https://www.sciencedirect.com/science/article/pii/S0376635714000473

Yes, but "triggers the reward response" doesn't get those sweet, sweet clicks, does it?

Very interesting. I wonder if similar experiments have been done on cats as well

Packs of wolves followed human tribes around for the stuff they left behind. A pack of wolves that finds a pack of humans that's just a little too small to eat a mammoth by themselves is set for years.

Wolves typically shy away from people. The wolves that deviated from this behavior had more successful offspring with similar temperaments, evolving to fit their environment. Really, dogs found us, not the other way around. If our relationship with wolves had started with us going to them, they'd be food, not begging for food.
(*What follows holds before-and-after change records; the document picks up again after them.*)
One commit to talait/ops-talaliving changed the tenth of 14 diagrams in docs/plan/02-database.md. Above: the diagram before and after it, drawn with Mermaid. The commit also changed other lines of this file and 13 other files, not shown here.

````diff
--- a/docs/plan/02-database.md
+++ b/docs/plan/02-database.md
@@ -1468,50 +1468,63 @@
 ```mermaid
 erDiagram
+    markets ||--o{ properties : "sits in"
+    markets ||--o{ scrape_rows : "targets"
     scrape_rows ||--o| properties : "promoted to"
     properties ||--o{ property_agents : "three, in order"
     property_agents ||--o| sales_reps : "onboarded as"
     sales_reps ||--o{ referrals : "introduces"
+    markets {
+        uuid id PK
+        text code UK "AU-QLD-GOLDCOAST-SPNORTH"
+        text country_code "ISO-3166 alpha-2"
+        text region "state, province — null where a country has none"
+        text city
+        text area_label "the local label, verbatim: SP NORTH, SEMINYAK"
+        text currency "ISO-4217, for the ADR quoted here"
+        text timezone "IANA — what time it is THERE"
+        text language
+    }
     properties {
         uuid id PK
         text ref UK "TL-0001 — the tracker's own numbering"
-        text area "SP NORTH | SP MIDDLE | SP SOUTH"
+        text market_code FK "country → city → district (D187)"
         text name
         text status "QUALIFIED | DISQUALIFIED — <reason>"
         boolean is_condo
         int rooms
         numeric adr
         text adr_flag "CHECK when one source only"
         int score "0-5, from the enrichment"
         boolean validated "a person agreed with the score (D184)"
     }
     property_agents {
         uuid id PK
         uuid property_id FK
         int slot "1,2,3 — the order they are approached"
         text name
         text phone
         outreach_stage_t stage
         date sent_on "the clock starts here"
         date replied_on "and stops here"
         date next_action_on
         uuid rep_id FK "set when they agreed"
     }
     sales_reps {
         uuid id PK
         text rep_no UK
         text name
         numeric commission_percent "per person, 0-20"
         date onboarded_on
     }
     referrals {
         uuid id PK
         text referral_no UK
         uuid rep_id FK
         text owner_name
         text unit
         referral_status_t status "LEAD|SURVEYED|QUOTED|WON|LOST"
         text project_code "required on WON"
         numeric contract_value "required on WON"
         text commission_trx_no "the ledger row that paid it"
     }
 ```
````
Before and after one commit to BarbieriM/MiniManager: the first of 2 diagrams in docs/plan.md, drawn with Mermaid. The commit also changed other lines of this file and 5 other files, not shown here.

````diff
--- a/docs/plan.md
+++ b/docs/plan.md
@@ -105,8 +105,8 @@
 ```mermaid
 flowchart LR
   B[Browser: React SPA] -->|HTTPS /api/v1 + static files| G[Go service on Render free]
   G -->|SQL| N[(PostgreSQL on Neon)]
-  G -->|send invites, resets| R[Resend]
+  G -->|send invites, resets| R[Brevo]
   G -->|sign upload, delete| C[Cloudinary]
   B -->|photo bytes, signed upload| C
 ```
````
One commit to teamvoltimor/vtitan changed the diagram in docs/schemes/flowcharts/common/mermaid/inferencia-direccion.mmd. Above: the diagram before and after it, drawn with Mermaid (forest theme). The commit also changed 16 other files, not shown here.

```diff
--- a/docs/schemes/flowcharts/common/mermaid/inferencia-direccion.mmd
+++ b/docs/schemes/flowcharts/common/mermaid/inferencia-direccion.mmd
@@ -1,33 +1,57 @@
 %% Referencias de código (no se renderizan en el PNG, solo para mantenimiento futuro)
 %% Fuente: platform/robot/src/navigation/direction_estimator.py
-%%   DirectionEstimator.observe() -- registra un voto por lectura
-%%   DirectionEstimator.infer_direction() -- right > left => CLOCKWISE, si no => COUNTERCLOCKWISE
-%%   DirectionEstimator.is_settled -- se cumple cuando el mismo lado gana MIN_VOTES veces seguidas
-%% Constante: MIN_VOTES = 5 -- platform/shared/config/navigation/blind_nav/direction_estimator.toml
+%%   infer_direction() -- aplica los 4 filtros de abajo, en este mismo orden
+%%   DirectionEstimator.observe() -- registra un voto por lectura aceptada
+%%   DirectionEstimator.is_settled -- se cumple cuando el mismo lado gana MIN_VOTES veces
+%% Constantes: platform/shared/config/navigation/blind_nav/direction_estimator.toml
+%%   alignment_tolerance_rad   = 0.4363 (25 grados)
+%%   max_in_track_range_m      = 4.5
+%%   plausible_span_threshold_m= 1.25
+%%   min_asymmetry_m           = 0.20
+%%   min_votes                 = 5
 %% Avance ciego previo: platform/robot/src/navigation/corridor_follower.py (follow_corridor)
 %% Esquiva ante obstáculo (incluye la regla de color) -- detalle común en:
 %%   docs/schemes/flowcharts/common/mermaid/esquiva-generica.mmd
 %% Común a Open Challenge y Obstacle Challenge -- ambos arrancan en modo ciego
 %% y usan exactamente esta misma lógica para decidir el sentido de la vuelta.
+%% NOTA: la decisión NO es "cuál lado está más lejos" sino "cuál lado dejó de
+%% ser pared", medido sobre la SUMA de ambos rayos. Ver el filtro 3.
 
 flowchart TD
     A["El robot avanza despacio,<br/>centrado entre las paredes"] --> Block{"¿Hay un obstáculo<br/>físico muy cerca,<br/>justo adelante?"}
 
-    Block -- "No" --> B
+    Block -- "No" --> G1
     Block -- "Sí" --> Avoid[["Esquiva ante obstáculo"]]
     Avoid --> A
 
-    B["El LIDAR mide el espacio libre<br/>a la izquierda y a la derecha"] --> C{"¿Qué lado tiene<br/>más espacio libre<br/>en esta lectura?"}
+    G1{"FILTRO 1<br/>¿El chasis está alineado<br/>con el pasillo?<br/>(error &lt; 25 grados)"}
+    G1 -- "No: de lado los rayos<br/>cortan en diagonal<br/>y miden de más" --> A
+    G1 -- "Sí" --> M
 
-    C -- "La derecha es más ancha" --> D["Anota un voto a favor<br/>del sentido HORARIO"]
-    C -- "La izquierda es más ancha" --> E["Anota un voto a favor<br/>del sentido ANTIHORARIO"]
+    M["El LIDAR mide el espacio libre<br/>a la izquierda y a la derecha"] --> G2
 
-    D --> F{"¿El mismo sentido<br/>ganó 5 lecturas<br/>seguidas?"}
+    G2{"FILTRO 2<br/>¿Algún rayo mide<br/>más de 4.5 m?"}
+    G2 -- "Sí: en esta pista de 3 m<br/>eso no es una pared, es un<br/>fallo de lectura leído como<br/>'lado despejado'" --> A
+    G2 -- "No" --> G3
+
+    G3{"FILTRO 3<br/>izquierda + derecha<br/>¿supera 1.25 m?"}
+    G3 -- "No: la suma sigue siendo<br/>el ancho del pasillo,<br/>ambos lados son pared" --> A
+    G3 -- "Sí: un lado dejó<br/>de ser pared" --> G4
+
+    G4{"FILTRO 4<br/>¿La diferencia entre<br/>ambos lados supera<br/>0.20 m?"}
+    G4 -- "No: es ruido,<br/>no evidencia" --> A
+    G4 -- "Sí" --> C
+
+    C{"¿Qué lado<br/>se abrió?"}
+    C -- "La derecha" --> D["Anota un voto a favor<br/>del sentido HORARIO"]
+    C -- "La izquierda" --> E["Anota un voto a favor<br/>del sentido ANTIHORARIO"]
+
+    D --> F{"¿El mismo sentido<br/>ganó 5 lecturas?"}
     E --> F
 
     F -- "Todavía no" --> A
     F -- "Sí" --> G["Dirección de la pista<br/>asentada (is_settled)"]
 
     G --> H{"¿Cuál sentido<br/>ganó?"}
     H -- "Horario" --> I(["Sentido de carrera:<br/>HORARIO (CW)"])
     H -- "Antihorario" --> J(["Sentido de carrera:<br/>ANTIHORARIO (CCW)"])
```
Cancer cells engineered with CRISPR slay their own kin. Researchers engineered tumor cells in mice to secrete a protein that triggers a death switch in resident tumor cells they encounter.

Cancer cells engineered with CRISPR slay their own kin. Researchers engineered tumor cells in mice to secrete a protein that triggers a death switch in resident tumor cells they encounter.
Cancer cells engineered with CRISPR slay their own kin. Researchers engineered tumor cells in mic...

I guess fighting fire with fire ain't such a bad idea...

There's so many "funny" comments here, but this is nothing short of incredible. I've been following CRISPER news since I first heard about it on Radiolab. This technology is staggering, and the impact could be literally genome changing. It could change humanity as we know it.

I feel like this post is being avoided by everyone's subconscious because it's too terrifying of a headline to even begin to digest. I, personally, have a lot of hope for the concept of CRISPR (editing RNA to manipulate DNA). If I'm ever diagnosed with a genetic condition, I would be the first in line to volunteer myself as a test subject.

Further than what many think.

I work for a large insurance company. VERY big. The medical researchers there (MD's as well as clinicians) explore a lot in 'what's around the corner' tech tp adequately underwrite. Let's just say...they KNOW it works. The issue is understanding what UNINTENDED functions happen when you perform CRISPR and figuring out which genes need to be turns on/off . That and the other area slowing down ubiquity is the obvious ethical equations that need to be considered (think about the term 'designer children').

So I think we're a lot closer than many perceive. 5-10 years before it begins significantly transforming modern healthcare as we know it. And by significant, I mean game changer for humanity. Now how the companies, patent holders, corporations decide to dole it out is another question of course.

Cancer cells engineered with CRISPR slay their own kin. Researchers engineered tumor cells circulating in the bloodstream to secrete a protein that triggers a death switch in resident tumor cells they encounter.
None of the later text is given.